Two Sisters from Boston is a 1946 musical comedy film directed by Henry Koster and starring Kathryn Grayson, June Allyson, Lauritz Melchior, Jimmy Durante and Peter Lawford. The film features songs by Sammy Fain and Ralph Freed.
Abigail, a young lady from Boston, leaves home to go to New York City for singing lessons in pursuit of her grand ambition to sing for the Metropolitan Opera. Unable to make ends meet, she takes a job singing in a Bowery beer hall without telling anyone from her family back home.

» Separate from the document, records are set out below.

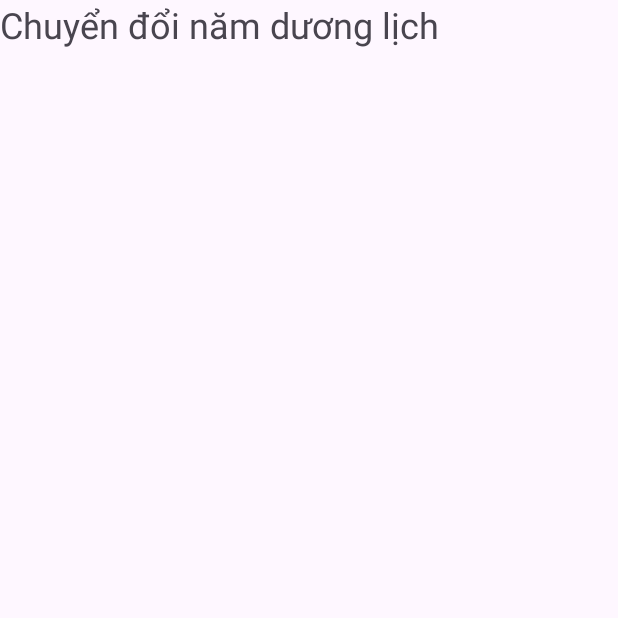
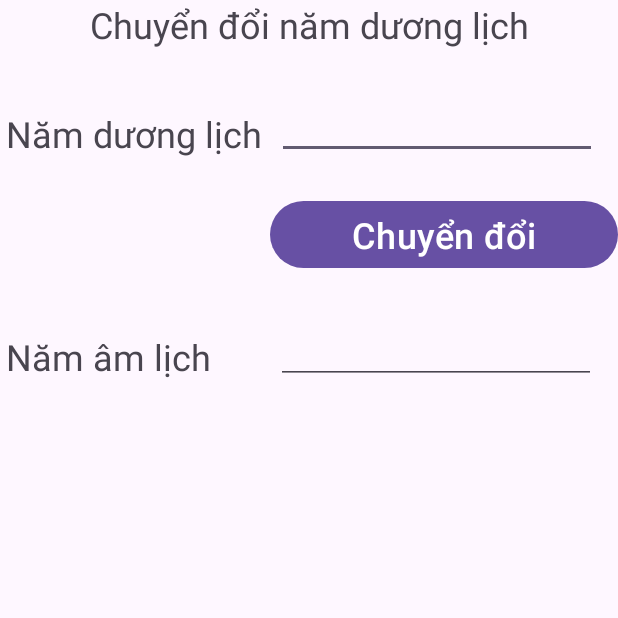
Before and after one commit to wangwuy2003/my-application-android, an Android app: the screen it shows after launch (MainActivity), on a phone screen of 412 x 824 dp, the top half of it. Run offline under Robolectric (Android 15) with nearby library versions, the phone set to English and light mode, and no system bars.

Commit message:
update layout

```diff
--- a/Ex05/app/src/main/res/layout/activity_main.xml
+++ b/Ex05/app/src/main/res/layout/activity_main.xml
@@ -7,38 +7,73 @@
     android:layout_height="match_parent"
     tools:context=".MainActivity">
 
-    <TableLayout
-        android:layout_width="409dp"
-        android:layout_height="729dp"
-        tools:layout_editor_absoluteX="1dp"
-        tools:layout_editor_absoluteY="1dp">
+    <TextView
+        android:id="@+id/textView"
+        android:layout_width="wrap_content"
+        android:layout_height="wrap_content"
+        android:text="Chuyển đổi năm dương lịch"
+        android:textSize="24sp"
+        app:layout_constraintEnd_toEndOf="parent"
+        app:layout_constraintStart_toStartOf="parent"
+        app:layout_constraintTop_toTopOf="parent" />
 
-        <TableRow
-            android:layout_width="match_parent"
-            android:layout_height="match_parent" >
+    <TextView
+        android:id="@+id/textView3"
+        android:layout_width="wrap_content"
+        android:layout_height="wrap_content"
+        android:layout_marginTop="40dp"
+        android:layout_marginEnd="32dp"
+        android:text="Năm dương lịch"
+        android:textSize="24sp"
+        app:layout_constraintEnd_toEndOf="parent"
+        app:layout_constraintHorizontal_bias="0.019"
+        app:layout_constraintStart_toStartOf="parent"
+        app:layout_constraintTop_toBottomOf="@+id/textView" />
 
-            <TextView
-                android:id="@+id/textView"
-                android:layout_width="wrap_content"
-                android:layout_height="wrap_content"
-                android:text="Chuyển đổi năm dương lịch"
-                android:textSize="24sp" />
-        </TableRow>
+    <EditText
+        android:id="@+id/editnamduonglich"
+        android:layout_width="wrap_content"
+        android:layout_height="wrap_content"
+        android:layout_marginTop="28dp"
+        android:ems="10"
+        android:inputType="text"
+        app:layout_constraintEnd_toEndOf="parent"
+        app:layout_constraintHorizontal_bias="0.407"
+        app:layout_constraintStart_toEndOf="@+id/textView3"
+        app:layout_constraintTop_toBottomOf="@+id/textView" />
 
-        <TableRow
-            android:layout_width="match_parent"
-            android:layout_height="match_parent" />
+    <TextView
+        android:id="@+id/textView2"
+        android:layout_width="wrap_content"
+        android:layout_height="wrap_content"
+        android:layout_marginStart="4dp"
+        android:layout_marginTop="116dp"
+        android:text="Năm âm lịch"
+        android:textSize="24sp"
+        app:layout_constraintStart_toStartOf="parent"
+        app:layout_constraintTop_toBottomOf="@+id/textView3" />
 
-        <TableRow
-            android:layout_width="match_parent"
-            android:layout_height="match_parent" />
+    <Button
+        android:id="@+id/button1"
+        android:layout_width="0dp"
+        android:layout_height="wrap_content"
+        android:layout_marginStart="180dp"
+        android:layout_marginTop="24dp"
+        android:text="Chuyển đổi"
+        android:textSize="24sp"
+        app:layout_constraintEnd_toEndOf="parent"
+        app:layout_constraintStart_toStartOf="parent"
+        app:layout_constraintTop_toBottomOf="@+id/editnamduonglich" />
 
-        <TableRow
-            android:layout_width="match_parent"
-            android:layout_height="match_parent" />
-
-        <TableRow
-            android:layout_width="match_parent"
-            android:layout_height="match_parent" />
-    </TableLayout>
+    <EditText
+        android:id="@+id/editnamamlich"
+        android:layout_width="wrap_content"
+        android:layout_height="wrap_content"
+        android:layout_marginTop="28dp"
+        android:ems="10"
+        android:inputType="text"
+        app:layout_constraintEnd_toEndOf="parent"
+        app:layout_constraintHorizontal_bias="0.746"
+        app:layout_constraintStart_toEndOf="@+id/textView2"
+        app:layout_constraintTop_toBottomOf="@+id/button1" />
 </androidx.constraintlayout.widget.ConstraintLayout>
```
Also changed, not shown: Ex05/app/src/main/java/com/example/ex05/MainActivity.java (+50 -1 lines).
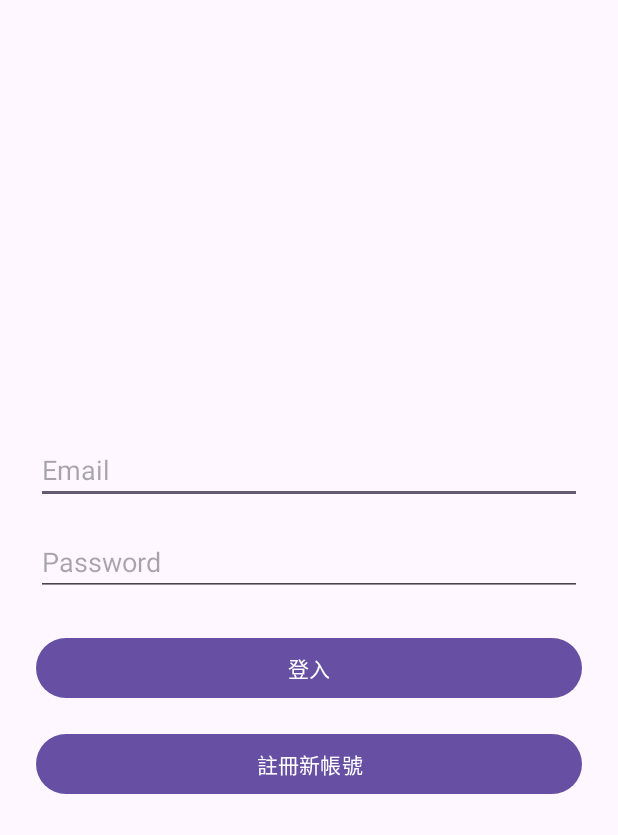
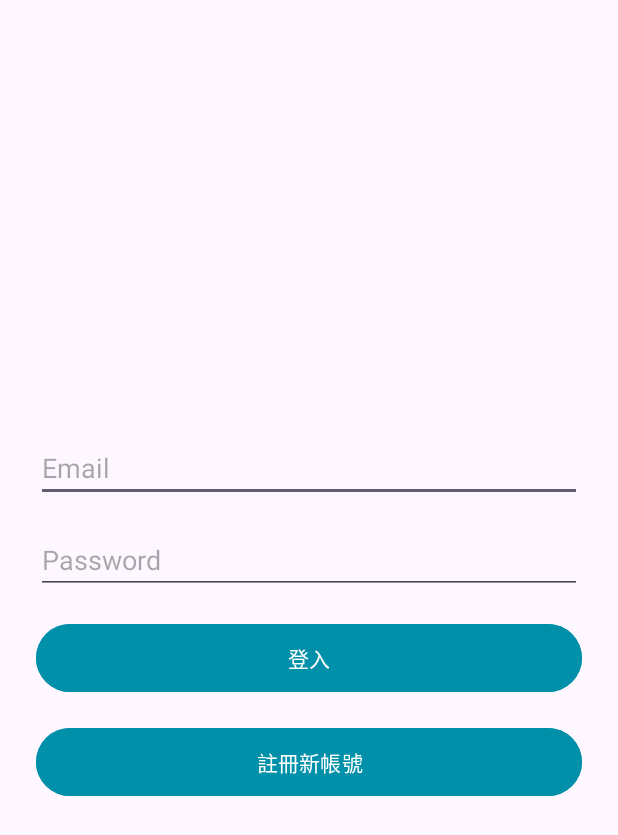
Before and after one commit to PengWorks1114/MemoApp_Firebase_Practice, an Android app: the LoginActivity screen opened directly, with no data from a screen before it, on a phone screen of 412 x 824 dp. Shown: the top 835 px of the screen. Run offline under Robolectric (Android 15) with nearby library versions, the phone set to English and light mode, and no system bars; our stand-ins replace Firebase (no records; nobody signed in at launch, a user with empty details on screens opened directly).

Commit message:
統一美術

```diff
--- a/app/src/main/res/layout/activity_login.xml
+++ b/app/src/main/res/layout/activity_login.xml
@@ -24,17 +24,13 @@
     <Button
         android:id="@+id/btnLogin"
         android:text="登入"
-        android:layout_width="match_parent"
-        android:layout_height="wrap_content"
-        android:layout_marginTop="24dp" />
+        style="@style/RoundedButton"/>
 
     <!-- 在 res/layout/activity_login.xml 最下方加上 -->
 
     <Button
         android:id="@+id/btnRegister"
         android:text="註冊新帳號"
-        android:layout_width="match_parent"
-        android:layout_height="wrap_content"
-        android:layout_marginTop="16dp" />
+        style="@style/RoundedButton" />
 
 </LinearLayout>
--- a/app/src/main/res/layout/activity_memo_edit.xml
+++ b/app/src/main/res/layout/activity_memo_edit.xml
@@ -25,9 +25,7 @@
     <Button
         android:id="@+id/btnSave"
         android:text="儲存"
-        android:layout_width="match_parent"
-        android:layout_height="wrap_content"
-        android:layout_marginTop="24dp" />
+        style="@style/RoundedButton" />
 
     <Button
         android:id="@+id/btnDelete"
--- a/app/src/main/res/layout/activity_memo_list.xml
+++ b/app/src/main/res/layout/activity_memo_list.xml
@@ -17,5 +17,6 @@
         android:contentDescription="新增備忘錄"
         android:layout_gravity="bottom|end"
         android:layout_margin="16dp"
+        app:backgroundTint="#0090A9"
         app:srcCompat="@android:drawable/ic_input_add" />
 </androidx.coordinatorlayout.widget.CoordinatorLayout>
--- a/app/src/main/res/values/colors.xml
+++ b/app/src/main/res/values/colors.xml
@@ -2,4 +2,8 @@
 <resources>
     <color name="black">#FF000000</color>
     <color name="white">#FFFFFFFF</color>
+    <color name="primaryColor">#3F51B5</color>
+    <color name="accentColor">#FF4081</color>
+    <color name="backgroundGray">#F4F4F4</color>
+
 </resources>
--- /dev/null
+++ b/app/src/main/res/values/styles.xml
@@ -0,0 +1,12 @@
+<?xml version="1.0" encoding="utf-8"?>
+<resources>
+    <style name="RoundedButton">
+        <item name="android:layout_width">match_parent</item>
+        <item name="android:layout_height">wrap_content</item>
+        <item name="android:backgroundTint">#0090A9</item>
+        <item name="android:textColor">#FFFFFF</item>
+        <item name="android:layout_marginTop">16dp</item>
+        <item name="android:padding">12dp</item>
+    </style>
+
+</resources>
```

When a rumor gets back to Boston that Abigail is performing at a beer hall and showing her limbs, her family is shocked and they decide that they must come to New York and investigate the rumor. Abigail then lies to her family and claims to sing in the Metropolitan Opera, not a beer hall. She even sneaks into a performance at the Met, persuading her family that she really is a singer there, despite causing a mishap that interferes with Olaf Olstrom, the company's top tenor.
Martha, Abigail’s sister, eventually figures things out. She decides that she must help Abigail really get into the opera so that Abigail can leave her scandalous job at the beer hall. Along the way, Martha must cover for Abigail and protect the secret of her job at the beer hall. Martha ends up meeting a young man named Lawrence and begins a romance with him.
Music by Sammy Fain, lyrics by Ralph Freed.
According to MGM records, the film was a hit, making $3,334,000 in the US and Canada and $1,127,000 elsewhere, leading to a profit of $605,000.
The English post-punk band The Chameleons used a sample from the film as the introduction to the song "Don't Fall," the first song on their 1983 debut album Script of the Bridge. The scene features Lawford's character, Lawrence Tyburt Patterson, Jr., asking his mother, played by Nella Walker, about the age of his father. After she tells him that his father is younger than he looks and still 'spry,' Patterson, Jr. says "In his autumn, before the winter, comes man's last mad surge of youth." His mother quickly replies, "What on earth are you talking about?" These two lines consist of the sample as used by the Chameleons. Patterson, Jr. goes on to say that he is quoting the ancient Greek dramatist Sophocles, but the quote itself appears to be either apocryphal, misattributed by the screenwriters or else created by them originally. The Chameleons also used the same sample on an otherwise instrumental recording from the same period, "Prisoners of the Sun."